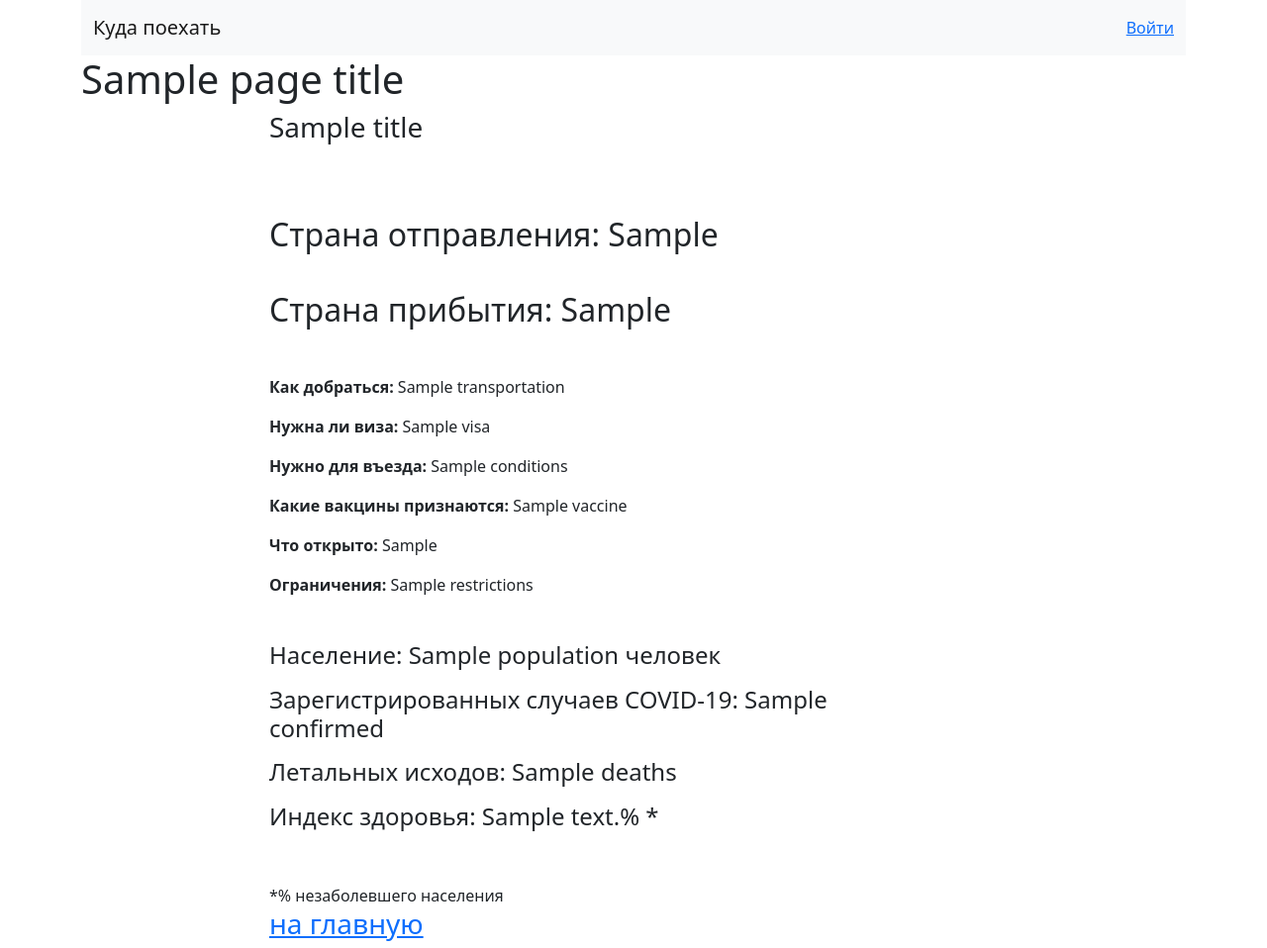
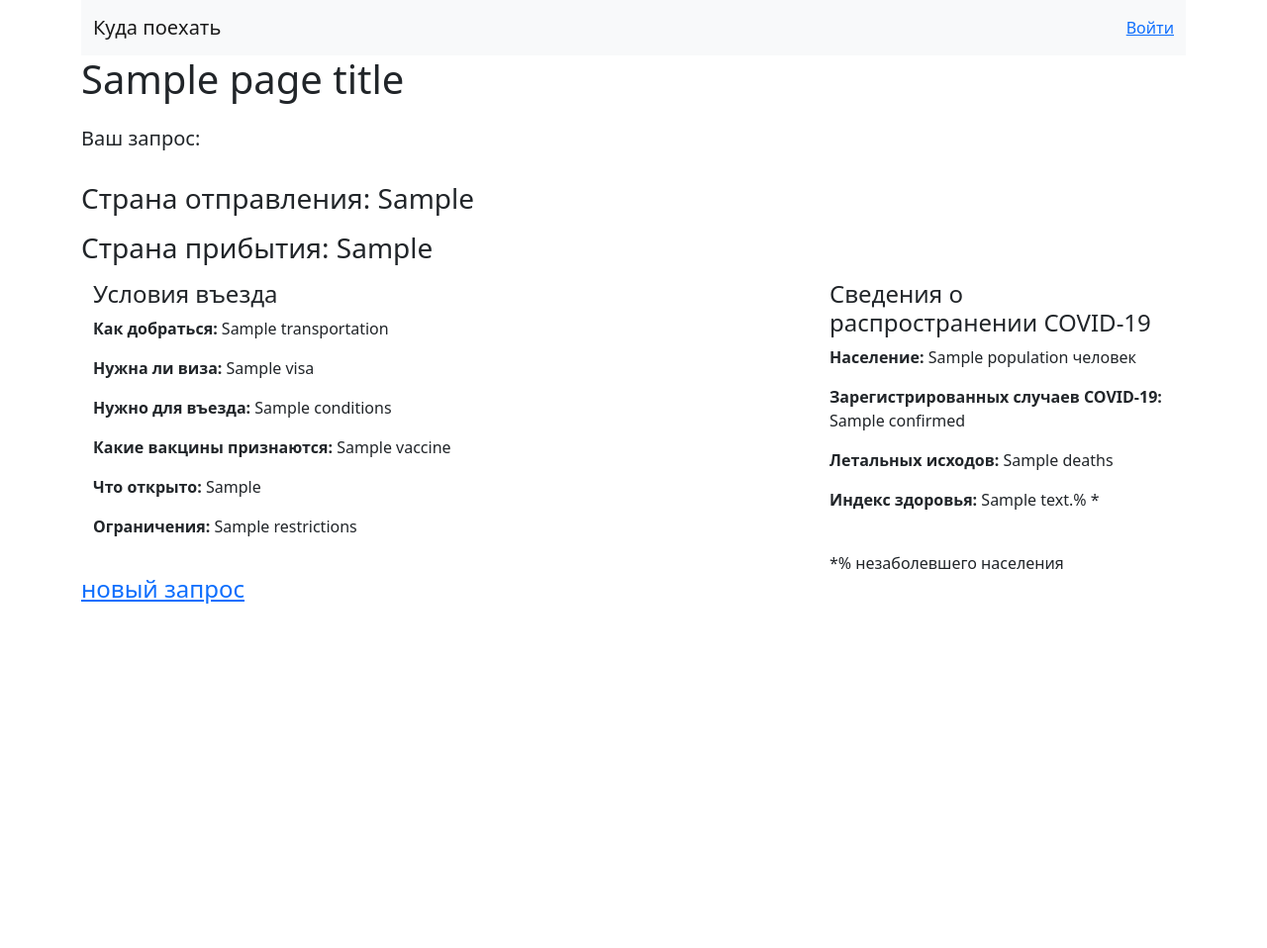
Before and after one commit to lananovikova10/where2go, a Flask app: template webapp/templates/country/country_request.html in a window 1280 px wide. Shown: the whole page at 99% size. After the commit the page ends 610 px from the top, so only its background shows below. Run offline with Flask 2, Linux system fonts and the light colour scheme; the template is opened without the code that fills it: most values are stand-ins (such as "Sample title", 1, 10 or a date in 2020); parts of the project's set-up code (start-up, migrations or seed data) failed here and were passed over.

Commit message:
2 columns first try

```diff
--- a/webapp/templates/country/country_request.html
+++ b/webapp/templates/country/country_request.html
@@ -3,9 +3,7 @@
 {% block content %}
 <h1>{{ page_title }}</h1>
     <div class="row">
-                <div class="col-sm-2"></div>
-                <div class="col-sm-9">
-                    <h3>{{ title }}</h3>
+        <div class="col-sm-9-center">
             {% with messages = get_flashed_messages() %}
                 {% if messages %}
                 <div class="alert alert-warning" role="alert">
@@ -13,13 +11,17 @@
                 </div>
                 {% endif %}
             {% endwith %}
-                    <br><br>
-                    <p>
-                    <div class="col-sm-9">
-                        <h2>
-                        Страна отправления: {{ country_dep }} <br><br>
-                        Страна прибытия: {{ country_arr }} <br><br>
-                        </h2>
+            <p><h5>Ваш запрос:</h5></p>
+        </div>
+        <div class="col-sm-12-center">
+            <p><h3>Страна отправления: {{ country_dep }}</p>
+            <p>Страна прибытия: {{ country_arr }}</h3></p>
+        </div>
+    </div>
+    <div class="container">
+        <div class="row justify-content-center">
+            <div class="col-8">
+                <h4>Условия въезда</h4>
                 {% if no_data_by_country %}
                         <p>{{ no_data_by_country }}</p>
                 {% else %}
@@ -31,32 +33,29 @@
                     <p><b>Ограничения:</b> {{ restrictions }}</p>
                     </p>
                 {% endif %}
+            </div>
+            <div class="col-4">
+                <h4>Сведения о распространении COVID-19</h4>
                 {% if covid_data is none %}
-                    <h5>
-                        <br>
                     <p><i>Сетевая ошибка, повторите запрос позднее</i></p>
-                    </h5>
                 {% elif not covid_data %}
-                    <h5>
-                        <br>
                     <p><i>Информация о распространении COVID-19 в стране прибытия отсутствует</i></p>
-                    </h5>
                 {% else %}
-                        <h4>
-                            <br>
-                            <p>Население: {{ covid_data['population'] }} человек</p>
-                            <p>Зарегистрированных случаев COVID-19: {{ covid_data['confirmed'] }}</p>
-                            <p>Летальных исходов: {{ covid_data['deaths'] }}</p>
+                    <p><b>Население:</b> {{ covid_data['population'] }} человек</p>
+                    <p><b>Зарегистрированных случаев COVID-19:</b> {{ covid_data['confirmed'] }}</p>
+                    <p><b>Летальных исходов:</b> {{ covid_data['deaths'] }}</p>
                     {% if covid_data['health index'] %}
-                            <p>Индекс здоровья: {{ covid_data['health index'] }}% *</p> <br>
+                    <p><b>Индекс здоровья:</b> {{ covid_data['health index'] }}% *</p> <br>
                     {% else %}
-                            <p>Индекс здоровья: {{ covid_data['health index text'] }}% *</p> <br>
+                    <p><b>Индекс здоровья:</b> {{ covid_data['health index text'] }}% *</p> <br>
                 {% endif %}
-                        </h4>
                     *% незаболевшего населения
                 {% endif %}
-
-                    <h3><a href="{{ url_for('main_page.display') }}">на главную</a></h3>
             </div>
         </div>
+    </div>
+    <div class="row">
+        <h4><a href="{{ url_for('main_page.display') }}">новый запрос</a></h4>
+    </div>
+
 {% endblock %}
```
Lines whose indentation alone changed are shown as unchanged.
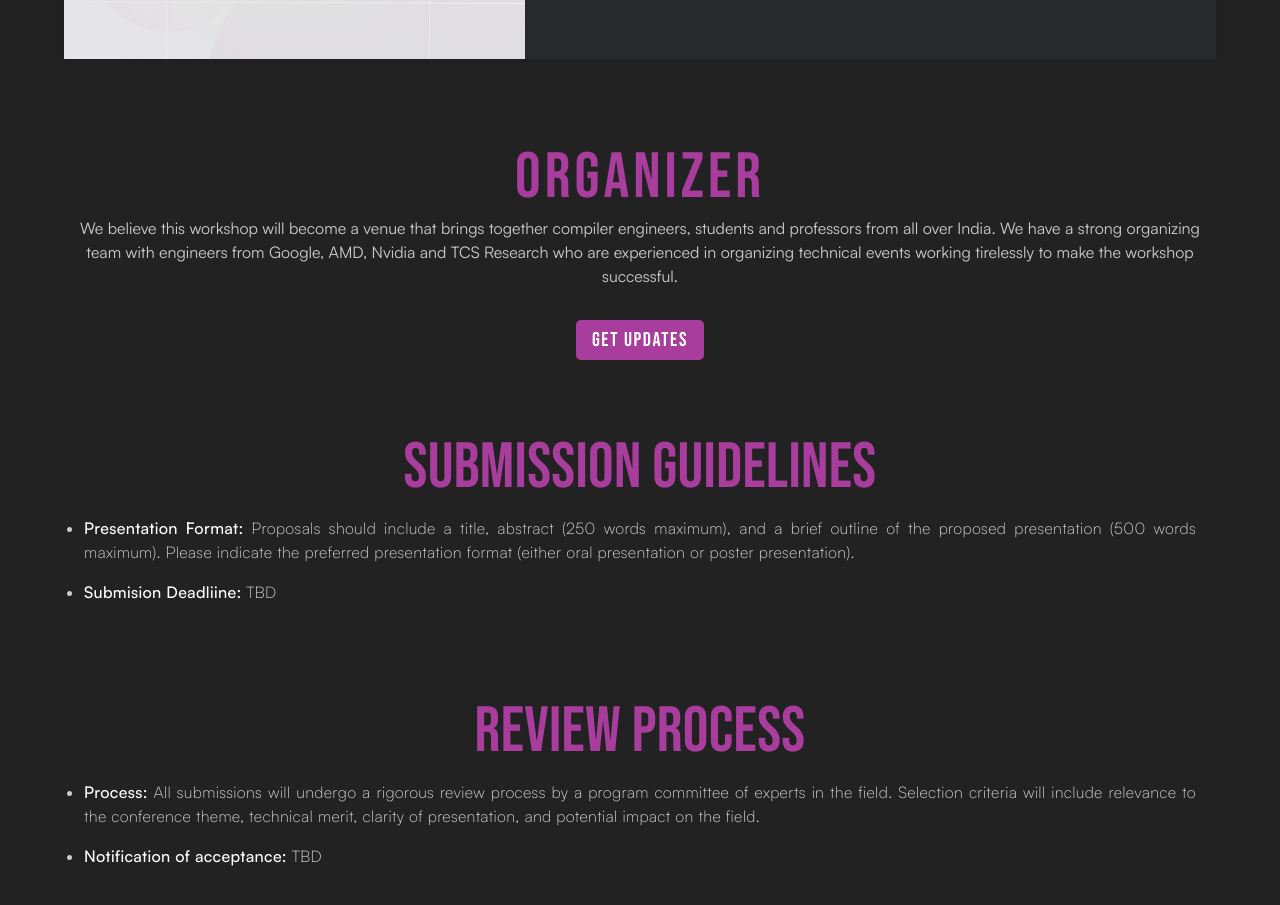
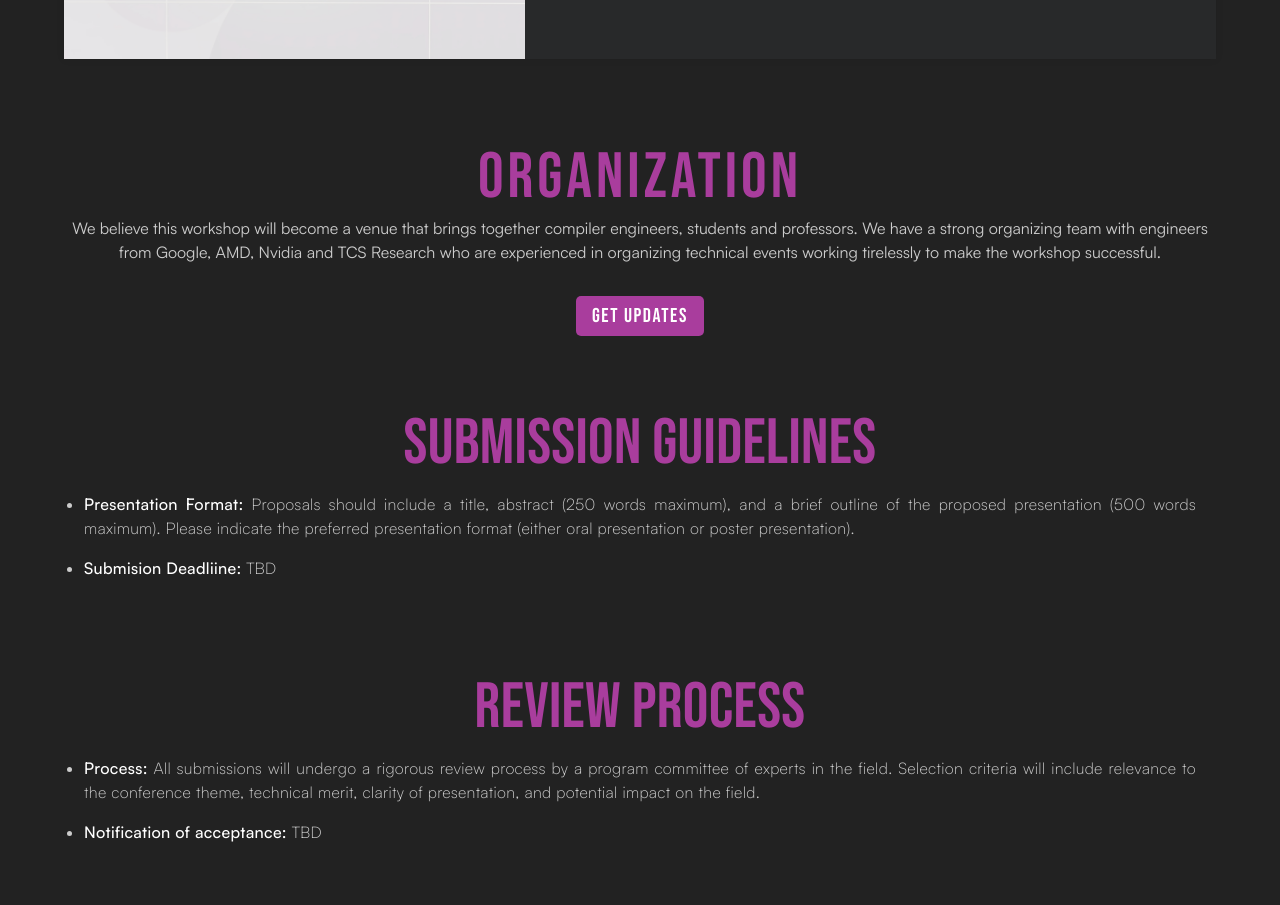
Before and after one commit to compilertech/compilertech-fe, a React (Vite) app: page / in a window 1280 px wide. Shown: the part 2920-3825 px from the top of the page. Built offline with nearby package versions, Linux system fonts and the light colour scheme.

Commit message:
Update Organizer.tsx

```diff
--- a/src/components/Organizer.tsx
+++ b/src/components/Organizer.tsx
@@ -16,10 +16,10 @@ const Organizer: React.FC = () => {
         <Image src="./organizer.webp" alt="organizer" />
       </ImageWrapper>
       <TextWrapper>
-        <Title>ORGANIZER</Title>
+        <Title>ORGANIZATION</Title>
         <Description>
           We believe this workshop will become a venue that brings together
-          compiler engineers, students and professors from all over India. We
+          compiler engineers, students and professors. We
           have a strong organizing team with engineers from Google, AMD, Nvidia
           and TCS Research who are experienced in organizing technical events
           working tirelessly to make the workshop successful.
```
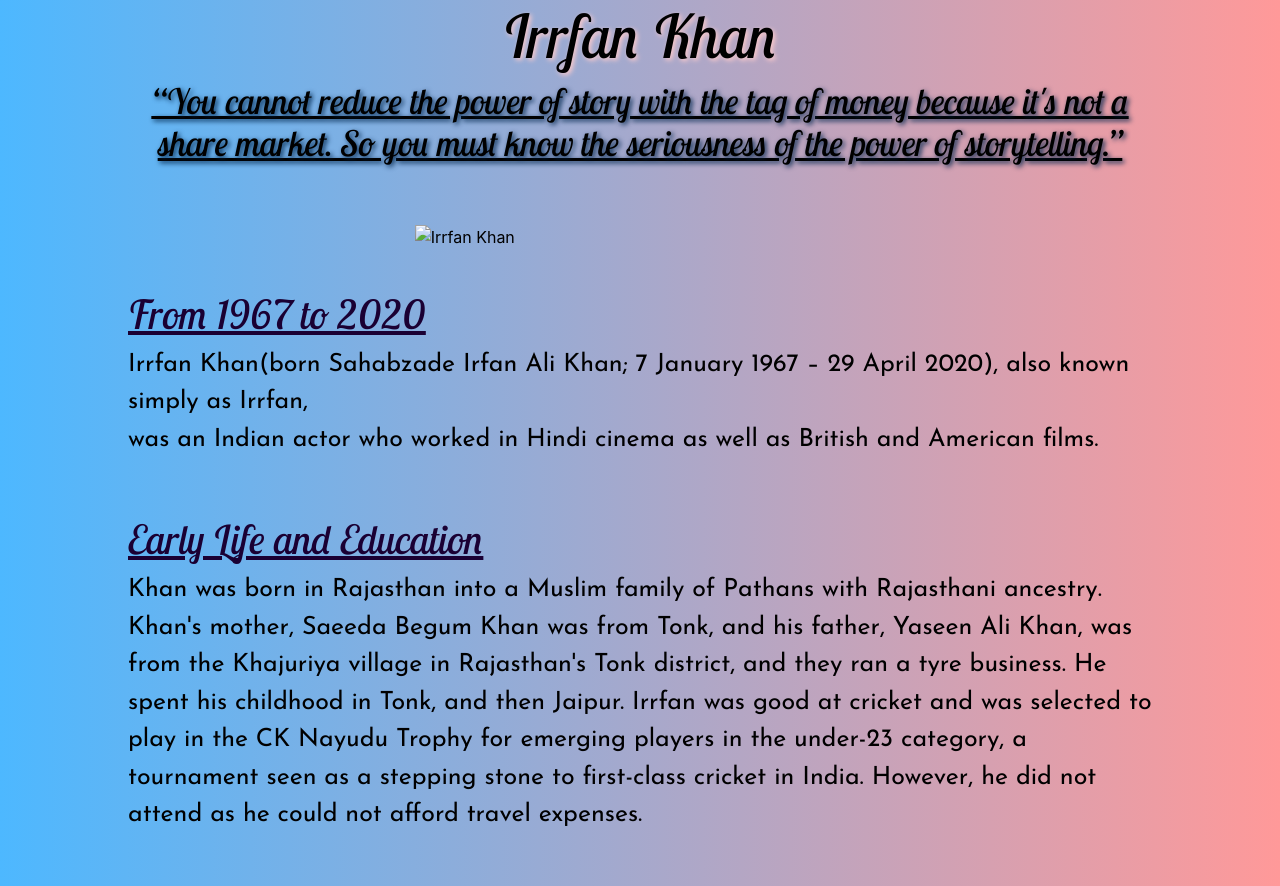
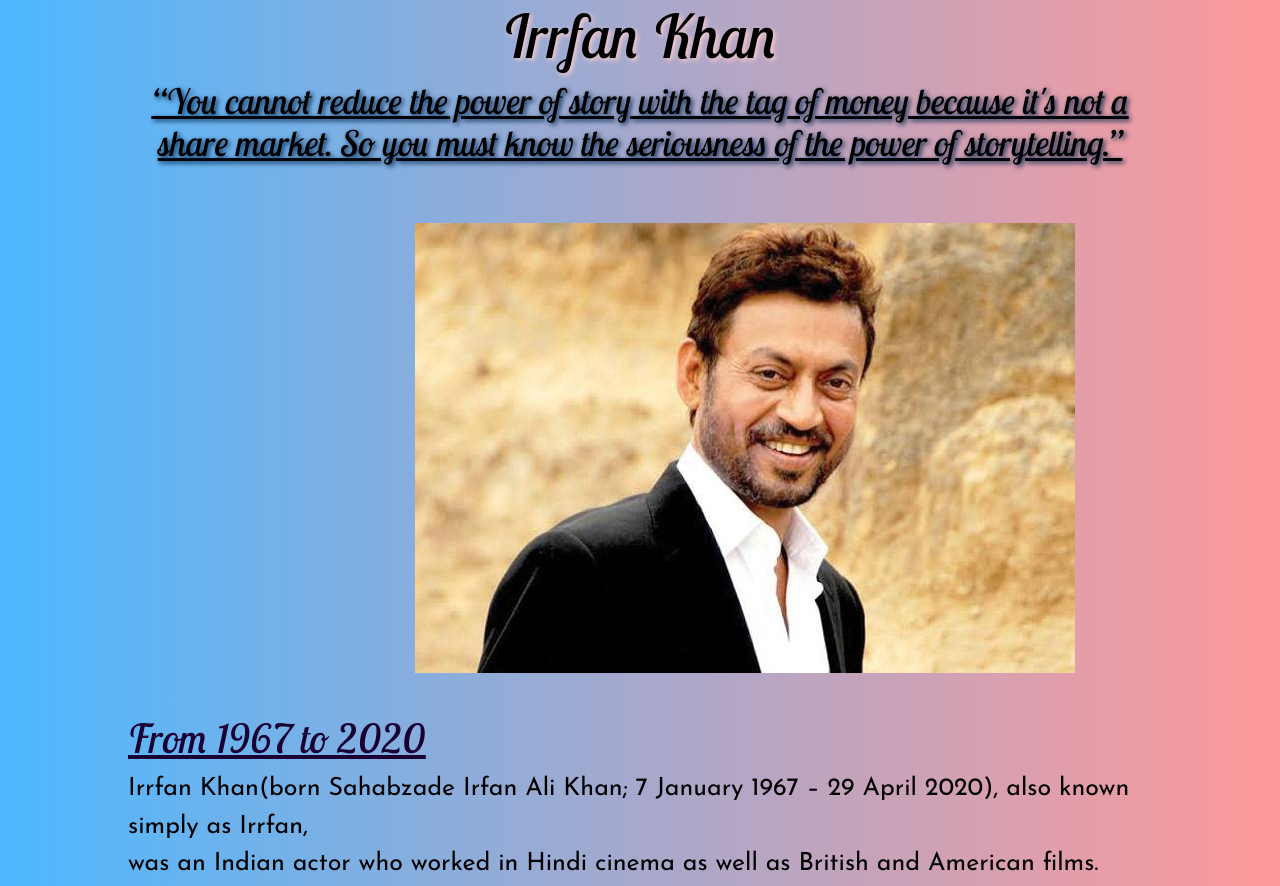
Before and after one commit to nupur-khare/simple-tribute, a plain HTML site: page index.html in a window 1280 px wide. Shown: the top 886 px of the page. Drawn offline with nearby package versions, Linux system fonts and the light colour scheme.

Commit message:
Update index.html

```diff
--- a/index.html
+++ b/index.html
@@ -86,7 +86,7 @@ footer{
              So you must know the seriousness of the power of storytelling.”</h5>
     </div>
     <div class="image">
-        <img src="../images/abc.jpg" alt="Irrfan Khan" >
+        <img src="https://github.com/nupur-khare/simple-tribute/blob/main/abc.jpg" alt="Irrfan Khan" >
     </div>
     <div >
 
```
* * *
**YOUR ASSIGNMENT**
Please print each record above again exactly, but omit any pictures.

**RESPONSE TO THIS EXERCISE**
Before and after one commit to lananovikova10/where2go, a Flask app: template webapp/templates/country/country_request.html in a window 1280 px wide. Shown: the whole page at 99% size. After the commit the page ends 610 px from the top, so only its background shows below. Run offline with Flask 2, Linux system fonts and the light colour scheme; the template is opened without the code that fills it: most values are stand-ins (such as "Sample title", 1, 10 or a date in 2020); parts of the project's set-up code (start-up, migrations or seed data) failed here and were passed over.

Commit message:
2 columns first try

```diff
--- a/webapp/templates/country/country_request.html
+++ b/webapp/templates/country/country_request.html
@@ -3,9 +3,7 @@
 {% block content %}
 <h1>{{ page_title }}</h1>
     <div class="row">
-                <div class="col-sm-2"></div>
-                <div class="col-sm-9">
-                    <h3>{{ title }}</h3>
+        <div class="col-sm-9-center">
             {% with messages = get_flashed_messages() %}
                 {% if messages %}
                 <div class="alert alert-warning" role="alert">
@@ -13,13 +11,17 @@
                 </div>
                 {% endif %}
             {% endwith %}
-                    <br><br>
-                    <p>
-                    <div class="col-sm-9">
-                        <h2>
-                        Страна отправления: {{ country_dep }} <br><br>
-                        Страна прибытия: {{ country_arr }} <br><br>
-                        </h2>
+            <p><h5>Ваш запрос:</h5></p>
+        </div>
+        <div class="col-sm-12-center">
+            <p><h3>Страна отправления: {{ country_dep }}</p>
+            <p>Страна прибытия: {{ country_arr }}</h3></p>
+        </div>
+    </div>
+    <div class="container">
+        <div class="row justify-content-center">
+            <div class="col-8">
+                <h4>Условия въезда</h4>
                 {% if no_data_by_country %}
                         <p>{{ no_data_by_country }}</p>
                 {% else %}
@@ -31,32 +33,29 @@
                     <p><b>Ограничения:</b> {{ restrictions }}</p>
                     </p>
                 {% endif %}
+            </div>
+            <div class="col-4">
+                <h4>Сведения о распространении COVID-19</h4>
                 {% if covid_data is none %}
-                    <h5>
-                        <br>
                     <p><i>Сетевая ошибка, повторите запрос позднее</i></p>
-                    </h5>
                 {% elif not covid_data %}
-                    <h5>
-                        <br>
                     <p><i>Информация о распространении COVID-19 в стране прибытия отсутствует</i></p>
-                    </h5>
                 {% else %}
-                        <h4>
-                            <br>
-                            <p>Население: {{ covid_data['population'] }} человек</p>
-                            <p>Зарегистрированных случаев COVID-19: {{ covid_data['confirmed'] }}</p>
-                            <p>Летальных исходов: {{ covid_data['deaths'] }}</p>
+                    <p><b>Население:</b> {{ covid_data['population'] }} человек</p>
+                    <p><b>Зарегистрированных случаев COVID-19:</b> {{ covid_data['confirmed'] }}</p>
+                    <p><b>Летальных исходов:</b> {{ covid_data['deaths'] }}</p>
                     {% if covid_data['health index'] %}
-                            <p>Индекс здоровья: {{ covid_data['health index'] }}% *</p> <br>
+                    <p><b>Индекс здоровья:</b> {{ covid_data['health index'] }}% *</p> <br>
                     {% else %}
-                            <p>Индекс здоровья: {{ covid_data['health index text'] }}% *</p> <br>
+                    <p><b>Индекс здоровья:</b> {{ covid_data['health index text'] }}% *</p> <br>
                 {% endif %}
-                        </h4>
                     *% незаболевшего населения
                 {% endif %}
-
-                    <h3><a href="{{ url_for('main_page.display') }}">на главную</a></h3>
             </div>
         </div>
+    </div>
+    <div class="row">
+        <h4><a href="{{ url_for('main_page.display') }}">новый запрос</a></h4>
+    </div>
+
 {% endblock %}
```
Lines whose indentation alone changed are shown as unchanged.
Before and after one commit to compilertech/compilertech-fe, a React (Vite) app: page / in a window 1280 px wide. Shown: the part 2920-3825 px from the top of the page. Built offline with nearby package versions, Linux system fonts and the light colour scheme.

Commit message:
Update Organizer.tsx

```diff
--- a/src/components/Organizer.tsx
+++ b/src/components/Organizer.tsx
@@ -16,10 +16,10 @@ const Organizer: React.FC = () => {
         <Image src="./organizer.webp" alt="organizer" />
       </ImageWrapper>
       <TextWrapper>
-        <Title>ORGANIZER</Title>
+        <Title>ORGANIZATION</Title>
         <Description>
           We believe this workshop will become a venue that brings together
-          compiler engineers, students and professors from all over India. We
+          compiler engineers, students and professors. We
           have a strong organizing team with engineers from Google, AMD, Nvidia
           and TCS Research who are experienced in organizing technical events
           working tirelessly to make the workshop successful.
```
Before and after one commit to nupur-khare/simple-tribute, a plain HTML site: page index.html in a window 1280 px wide. Shown: the top 886 px of the page. Drawn offline with nearby package versions, Linux system fonts and the light colour scheme.

Commit message:
Update index.html

```diff
--- a/index.html
+++ b/index.html
@@ -86,7 +86,7 @@ footer{
              So you must know the seriousness of the power of storytelling.”</h5>
     </div>
     <div class="image">
-        <img src="../images/abc.jpg" alt="Irrfan Khan" >
+        <img src="https://github.com/nupur-khare/simple-tribute/blob/main/abc.jpg" alt="Irrfan Khan" >
     </div>
     <div >
 
```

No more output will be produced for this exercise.